• saccharin sensitivity;
  • excessive exercise;
  • female dieters;
  • arousability;
  • activity anorexia



The interaction between taste sensitivity and emotionality in rats provides a provocative view of hyperactivity. Rats that have been bred selectively for their reactivity to saccharin exhibit characteristic emotionality. When placed on restrictive diets, these rats exhibit excessive activity levels, relative to rats that are not sensitive to saccharin. Because humans who are highly arousable (i.e., reactive to environmental stimuli) also exhibit an increase in sensitivity to saccharin's bitterness, the current study evaluated whether women who are highly arousable, currently dieting, and sensitive to saccharin's bitterness engage in excessive exercise.

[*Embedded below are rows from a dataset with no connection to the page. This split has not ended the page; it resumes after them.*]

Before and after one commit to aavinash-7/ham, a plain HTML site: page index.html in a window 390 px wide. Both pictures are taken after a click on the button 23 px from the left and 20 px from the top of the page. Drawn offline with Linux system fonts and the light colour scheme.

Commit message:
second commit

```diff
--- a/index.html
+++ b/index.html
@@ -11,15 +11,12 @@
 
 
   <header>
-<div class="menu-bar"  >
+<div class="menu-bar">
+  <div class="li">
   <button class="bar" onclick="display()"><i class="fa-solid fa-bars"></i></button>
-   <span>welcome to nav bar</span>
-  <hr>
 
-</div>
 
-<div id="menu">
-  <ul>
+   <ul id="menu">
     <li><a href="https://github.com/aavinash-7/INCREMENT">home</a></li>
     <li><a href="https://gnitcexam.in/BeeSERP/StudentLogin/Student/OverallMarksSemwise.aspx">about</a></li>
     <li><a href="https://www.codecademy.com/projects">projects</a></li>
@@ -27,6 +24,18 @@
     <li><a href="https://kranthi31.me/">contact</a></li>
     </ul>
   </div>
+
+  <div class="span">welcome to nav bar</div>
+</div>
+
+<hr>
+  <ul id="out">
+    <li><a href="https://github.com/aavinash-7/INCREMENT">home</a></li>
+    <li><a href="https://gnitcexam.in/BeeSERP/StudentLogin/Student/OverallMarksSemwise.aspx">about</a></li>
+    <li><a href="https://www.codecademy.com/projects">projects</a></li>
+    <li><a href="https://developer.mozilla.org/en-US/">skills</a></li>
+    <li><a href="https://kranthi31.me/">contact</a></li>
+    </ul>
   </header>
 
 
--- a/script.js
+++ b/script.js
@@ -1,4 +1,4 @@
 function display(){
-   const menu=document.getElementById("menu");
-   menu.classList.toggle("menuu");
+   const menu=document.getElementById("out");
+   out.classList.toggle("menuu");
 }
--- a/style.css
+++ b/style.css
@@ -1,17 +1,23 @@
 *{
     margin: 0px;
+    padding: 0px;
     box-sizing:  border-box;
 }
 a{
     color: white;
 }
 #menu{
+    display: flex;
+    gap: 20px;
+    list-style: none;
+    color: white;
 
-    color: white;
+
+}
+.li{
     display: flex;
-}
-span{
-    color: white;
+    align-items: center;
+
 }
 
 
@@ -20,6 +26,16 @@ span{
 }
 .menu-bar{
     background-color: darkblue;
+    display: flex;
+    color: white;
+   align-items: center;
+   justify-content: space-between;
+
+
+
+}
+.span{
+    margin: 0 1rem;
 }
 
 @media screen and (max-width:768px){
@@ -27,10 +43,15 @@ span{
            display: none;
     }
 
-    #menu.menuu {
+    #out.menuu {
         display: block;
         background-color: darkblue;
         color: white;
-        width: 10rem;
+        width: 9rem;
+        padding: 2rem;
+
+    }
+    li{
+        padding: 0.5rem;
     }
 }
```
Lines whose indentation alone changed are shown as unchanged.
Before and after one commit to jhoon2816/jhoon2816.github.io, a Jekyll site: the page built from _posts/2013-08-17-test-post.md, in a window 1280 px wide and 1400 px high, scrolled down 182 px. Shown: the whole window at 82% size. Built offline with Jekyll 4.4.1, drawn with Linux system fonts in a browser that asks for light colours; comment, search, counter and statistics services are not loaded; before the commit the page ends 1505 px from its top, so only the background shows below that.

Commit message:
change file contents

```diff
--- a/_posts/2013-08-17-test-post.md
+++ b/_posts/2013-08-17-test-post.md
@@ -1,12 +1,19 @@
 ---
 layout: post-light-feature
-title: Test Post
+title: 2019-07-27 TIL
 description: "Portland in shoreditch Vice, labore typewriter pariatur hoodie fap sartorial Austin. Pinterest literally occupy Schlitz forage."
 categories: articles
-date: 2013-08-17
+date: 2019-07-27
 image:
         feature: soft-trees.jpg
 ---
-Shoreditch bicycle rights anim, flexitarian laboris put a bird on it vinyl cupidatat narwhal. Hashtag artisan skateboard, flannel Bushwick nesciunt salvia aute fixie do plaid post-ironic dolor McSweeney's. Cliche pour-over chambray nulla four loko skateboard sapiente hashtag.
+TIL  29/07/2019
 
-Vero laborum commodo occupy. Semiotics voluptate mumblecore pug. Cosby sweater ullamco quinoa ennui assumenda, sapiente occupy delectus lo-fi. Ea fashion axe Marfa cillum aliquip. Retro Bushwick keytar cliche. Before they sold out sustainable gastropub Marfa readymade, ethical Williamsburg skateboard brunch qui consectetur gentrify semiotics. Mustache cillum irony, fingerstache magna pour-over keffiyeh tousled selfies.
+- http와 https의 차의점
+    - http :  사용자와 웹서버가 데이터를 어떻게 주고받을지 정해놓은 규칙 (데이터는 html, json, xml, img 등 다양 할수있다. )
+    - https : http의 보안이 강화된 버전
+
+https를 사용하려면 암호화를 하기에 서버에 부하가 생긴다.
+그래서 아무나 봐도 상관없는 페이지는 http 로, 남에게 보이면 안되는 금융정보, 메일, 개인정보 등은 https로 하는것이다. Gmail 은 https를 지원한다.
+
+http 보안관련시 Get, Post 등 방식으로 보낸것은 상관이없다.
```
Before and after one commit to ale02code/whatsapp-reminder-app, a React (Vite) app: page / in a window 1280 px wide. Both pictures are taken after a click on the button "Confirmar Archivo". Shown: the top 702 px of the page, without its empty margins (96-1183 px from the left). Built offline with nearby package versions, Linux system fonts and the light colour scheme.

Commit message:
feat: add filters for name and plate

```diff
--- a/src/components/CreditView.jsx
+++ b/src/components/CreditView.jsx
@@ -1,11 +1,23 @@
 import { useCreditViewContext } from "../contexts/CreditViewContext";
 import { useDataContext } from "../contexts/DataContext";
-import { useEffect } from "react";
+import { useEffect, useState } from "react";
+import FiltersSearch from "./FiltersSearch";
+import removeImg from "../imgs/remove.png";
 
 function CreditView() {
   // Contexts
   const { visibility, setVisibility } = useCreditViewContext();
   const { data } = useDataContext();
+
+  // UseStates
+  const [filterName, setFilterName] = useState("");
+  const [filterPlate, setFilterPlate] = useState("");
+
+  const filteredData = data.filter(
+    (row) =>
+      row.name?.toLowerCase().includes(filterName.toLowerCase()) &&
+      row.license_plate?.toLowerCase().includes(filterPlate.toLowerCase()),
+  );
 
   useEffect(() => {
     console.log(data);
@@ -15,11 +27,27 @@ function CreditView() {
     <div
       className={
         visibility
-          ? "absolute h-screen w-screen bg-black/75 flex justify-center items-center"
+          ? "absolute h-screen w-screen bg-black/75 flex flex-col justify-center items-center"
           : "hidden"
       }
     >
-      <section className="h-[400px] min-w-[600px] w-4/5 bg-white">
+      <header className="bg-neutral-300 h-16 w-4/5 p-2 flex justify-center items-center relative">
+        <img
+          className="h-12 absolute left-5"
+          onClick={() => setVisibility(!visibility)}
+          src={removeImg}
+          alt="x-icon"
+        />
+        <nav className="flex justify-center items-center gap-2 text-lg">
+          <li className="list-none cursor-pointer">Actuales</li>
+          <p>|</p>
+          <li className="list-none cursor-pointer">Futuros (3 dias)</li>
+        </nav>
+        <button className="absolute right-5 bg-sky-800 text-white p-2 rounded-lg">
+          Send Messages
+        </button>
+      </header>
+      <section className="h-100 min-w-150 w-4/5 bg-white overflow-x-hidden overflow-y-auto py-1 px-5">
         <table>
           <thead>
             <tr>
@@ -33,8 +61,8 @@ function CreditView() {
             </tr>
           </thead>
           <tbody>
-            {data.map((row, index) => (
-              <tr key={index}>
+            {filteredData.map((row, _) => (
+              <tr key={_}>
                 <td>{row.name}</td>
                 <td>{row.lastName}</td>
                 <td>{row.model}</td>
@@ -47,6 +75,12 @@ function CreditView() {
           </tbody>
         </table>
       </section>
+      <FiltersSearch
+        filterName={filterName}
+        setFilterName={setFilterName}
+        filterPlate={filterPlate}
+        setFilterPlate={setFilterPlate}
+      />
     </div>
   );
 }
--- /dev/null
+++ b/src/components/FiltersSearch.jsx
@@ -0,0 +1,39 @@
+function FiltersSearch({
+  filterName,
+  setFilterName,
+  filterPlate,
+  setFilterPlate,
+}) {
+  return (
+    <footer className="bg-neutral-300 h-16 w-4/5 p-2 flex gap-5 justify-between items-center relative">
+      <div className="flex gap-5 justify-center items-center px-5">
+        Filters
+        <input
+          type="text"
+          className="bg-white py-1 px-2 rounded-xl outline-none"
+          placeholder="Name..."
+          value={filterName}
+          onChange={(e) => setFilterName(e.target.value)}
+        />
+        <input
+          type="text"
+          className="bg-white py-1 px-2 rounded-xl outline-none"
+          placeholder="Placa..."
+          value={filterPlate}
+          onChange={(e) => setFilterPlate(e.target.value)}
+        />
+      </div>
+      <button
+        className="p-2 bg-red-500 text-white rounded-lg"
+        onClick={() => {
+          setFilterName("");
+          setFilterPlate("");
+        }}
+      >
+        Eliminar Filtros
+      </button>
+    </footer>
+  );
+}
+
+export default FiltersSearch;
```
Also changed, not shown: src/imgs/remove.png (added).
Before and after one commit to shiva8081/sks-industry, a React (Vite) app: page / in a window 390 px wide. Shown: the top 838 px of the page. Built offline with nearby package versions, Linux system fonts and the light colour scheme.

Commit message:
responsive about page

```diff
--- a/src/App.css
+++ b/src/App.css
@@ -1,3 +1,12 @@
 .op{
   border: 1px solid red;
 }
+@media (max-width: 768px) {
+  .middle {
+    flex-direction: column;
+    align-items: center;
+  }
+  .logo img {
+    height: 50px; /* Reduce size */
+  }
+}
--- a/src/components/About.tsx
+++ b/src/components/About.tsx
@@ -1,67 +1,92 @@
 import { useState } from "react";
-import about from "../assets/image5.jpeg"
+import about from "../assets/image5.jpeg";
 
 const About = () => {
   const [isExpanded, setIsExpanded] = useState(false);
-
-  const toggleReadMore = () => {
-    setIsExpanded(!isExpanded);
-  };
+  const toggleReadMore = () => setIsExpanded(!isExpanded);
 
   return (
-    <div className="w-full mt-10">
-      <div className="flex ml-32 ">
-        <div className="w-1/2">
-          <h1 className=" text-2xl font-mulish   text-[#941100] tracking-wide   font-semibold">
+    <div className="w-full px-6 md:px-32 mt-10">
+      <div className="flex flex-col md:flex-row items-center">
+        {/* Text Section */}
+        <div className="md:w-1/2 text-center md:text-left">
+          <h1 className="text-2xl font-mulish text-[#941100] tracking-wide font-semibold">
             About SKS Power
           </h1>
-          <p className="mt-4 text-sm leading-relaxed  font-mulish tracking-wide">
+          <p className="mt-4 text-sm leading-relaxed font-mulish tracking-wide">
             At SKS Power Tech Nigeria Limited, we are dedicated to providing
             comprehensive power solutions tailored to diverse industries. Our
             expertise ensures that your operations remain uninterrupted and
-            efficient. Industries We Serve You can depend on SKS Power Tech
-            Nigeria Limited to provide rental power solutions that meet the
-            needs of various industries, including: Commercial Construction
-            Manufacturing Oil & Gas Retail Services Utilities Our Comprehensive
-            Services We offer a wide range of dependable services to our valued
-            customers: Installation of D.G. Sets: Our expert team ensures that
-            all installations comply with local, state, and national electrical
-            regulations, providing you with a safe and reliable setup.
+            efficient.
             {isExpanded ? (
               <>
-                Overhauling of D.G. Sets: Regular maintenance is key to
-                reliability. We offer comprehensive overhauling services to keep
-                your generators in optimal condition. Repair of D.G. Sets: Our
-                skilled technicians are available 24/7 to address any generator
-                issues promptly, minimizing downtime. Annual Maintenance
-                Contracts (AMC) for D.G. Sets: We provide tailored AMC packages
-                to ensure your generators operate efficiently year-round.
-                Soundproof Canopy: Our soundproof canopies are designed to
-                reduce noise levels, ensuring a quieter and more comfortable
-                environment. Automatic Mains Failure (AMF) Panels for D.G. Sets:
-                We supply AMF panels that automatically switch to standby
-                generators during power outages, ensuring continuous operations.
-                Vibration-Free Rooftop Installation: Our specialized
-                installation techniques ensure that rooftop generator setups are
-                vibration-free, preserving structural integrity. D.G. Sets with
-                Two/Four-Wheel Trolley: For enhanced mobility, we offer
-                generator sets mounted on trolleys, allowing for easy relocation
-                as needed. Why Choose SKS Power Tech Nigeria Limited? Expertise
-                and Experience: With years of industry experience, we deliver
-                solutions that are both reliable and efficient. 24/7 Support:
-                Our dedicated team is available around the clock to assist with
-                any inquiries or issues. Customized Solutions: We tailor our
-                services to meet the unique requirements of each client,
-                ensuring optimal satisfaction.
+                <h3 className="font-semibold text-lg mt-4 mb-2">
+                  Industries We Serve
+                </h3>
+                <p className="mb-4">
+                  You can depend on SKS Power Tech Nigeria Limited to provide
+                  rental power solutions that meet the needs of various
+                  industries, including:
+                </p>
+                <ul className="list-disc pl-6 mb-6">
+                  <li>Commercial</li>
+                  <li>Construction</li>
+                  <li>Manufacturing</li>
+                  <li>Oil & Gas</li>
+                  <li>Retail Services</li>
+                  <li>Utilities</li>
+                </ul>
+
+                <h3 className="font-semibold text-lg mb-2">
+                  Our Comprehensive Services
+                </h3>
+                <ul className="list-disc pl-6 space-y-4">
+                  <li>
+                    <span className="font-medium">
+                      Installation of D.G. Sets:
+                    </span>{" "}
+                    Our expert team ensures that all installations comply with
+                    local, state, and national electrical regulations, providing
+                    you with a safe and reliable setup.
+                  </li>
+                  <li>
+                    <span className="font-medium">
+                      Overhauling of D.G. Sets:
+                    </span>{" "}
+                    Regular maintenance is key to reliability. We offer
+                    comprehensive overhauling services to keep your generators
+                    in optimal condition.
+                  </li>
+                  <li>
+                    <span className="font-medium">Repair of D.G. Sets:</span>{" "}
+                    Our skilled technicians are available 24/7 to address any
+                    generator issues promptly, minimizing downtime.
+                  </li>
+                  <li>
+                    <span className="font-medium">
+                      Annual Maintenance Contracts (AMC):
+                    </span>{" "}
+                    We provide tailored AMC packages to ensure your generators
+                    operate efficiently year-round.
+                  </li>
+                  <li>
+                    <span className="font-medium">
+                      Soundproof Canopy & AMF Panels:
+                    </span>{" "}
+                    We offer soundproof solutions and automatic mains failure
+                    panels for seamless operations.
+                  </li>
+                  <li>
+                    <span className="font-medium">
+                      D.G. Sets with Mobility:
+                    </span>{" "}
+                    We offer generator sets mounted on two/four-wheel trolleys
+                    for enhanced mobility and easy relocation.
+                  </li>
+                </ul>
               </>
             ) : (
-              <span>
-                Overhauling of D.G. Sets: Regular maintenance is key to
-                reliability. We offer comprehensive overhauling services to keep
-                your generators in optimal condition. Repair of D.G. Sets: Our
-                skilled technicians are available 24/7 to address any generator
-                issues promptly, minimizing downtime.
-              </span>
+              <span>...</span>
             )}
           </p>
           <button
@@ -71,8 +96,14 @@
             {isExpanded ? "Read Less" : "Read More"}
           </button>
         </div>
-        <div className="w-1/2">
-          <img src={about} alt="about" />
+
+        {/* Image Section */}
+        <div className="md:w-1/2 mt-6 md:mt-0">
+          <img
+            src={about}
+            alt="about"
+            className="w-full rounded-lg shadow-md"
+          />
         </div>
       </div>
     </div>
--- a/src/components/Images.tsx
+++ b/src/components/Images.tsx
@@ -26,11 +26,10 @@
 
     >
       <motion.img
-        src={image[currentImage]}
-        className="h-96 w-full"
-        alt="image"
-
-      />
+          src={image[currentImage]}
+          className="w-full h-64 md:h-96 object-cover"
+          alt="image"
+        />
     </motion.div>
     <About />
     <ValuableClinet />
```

Participants completed a questionnaire packet, which assessed emotionality, eating patterns, and exercise patterns. On another occasion, they completed a body contour drawings handout, and their weight and height were measured. They also rated saccharin's bitterness and sweetness following a stressful event.

Results and Discussion

As hypothesized, sensitivity to saccharin's bitterness predicted overactivity in highly arousable female dieters, which reveals the multidimensionality of activity anorexia. © 2003 by Wiley Periodicals, Inc. Int J Eat Disord 34: 71–82, 2003.